> _Exercise description_: Across the records below, how many lines include the string "StatelessWidget"? Respond with the number only.

========

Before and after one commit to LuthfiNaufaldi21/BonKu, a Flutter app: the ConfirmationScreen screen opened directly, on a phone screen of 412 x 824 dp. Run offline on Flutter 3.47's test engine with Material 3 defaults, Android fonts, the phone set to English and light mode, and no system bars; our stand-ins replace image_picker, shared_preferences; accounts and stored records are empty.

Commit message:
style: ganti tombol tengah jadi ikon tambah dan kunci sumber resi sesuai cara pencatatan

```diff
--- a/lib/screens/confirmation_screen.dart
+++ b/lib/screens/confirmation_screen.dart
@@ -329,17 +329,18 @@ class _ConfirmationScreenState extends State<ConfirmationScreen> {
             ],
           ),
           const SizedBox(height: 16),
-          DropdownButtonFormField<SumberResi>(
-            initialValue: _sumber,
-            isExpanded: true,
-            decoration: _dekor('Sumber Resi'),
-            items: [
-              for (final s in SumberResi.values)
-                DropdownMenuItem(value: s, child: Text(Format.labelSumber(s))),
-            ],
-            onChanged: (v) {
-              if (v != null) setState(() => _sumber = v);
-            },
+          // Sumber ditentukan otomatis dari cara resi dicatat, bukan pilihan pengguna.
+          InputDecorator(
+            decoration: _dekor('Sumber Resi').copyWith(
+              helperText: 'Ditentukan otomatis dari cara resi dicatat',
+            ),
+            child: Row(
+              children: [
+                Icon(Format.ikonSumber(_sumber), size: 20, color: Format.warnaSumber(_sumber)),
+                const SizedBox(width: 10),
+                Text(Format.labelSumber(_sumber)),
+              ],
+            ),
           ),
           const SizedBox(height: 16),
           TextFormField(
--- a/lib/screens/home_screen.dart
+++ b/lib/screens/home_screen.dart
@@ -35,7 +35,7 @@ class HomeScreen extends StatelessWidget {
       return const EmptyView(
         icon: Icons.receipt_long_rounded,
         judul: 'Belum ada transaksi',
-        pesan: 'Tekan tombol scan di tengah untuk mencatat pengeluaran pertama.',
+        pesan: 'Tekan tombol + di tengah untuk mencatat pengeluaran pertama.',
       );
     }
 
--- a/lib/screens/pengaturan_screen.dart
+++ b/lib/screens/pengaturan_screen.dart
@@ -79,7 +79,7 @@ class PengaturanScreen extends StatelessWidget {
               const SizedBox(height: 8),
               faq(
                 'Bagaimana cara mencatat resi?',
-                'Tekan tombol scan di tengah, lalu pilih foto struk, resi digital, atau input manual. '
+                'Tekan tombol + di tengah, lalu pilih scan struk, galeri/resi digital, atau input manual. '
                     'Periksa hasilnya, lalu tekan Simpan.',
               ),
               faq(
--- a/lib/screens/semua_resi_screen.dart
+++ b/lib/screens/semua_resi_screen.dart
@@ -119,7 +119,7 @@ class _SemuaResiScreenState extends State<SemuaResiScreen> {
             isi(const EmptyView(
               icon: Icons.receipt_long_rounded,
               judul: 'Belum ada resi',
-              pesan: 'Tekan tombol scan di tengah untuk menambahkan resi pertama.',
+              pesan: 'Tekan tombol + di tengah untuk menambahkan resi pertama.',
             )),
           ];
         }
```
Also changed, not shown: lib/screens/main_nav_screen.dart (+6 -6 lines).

========

> _Problem solution_: 2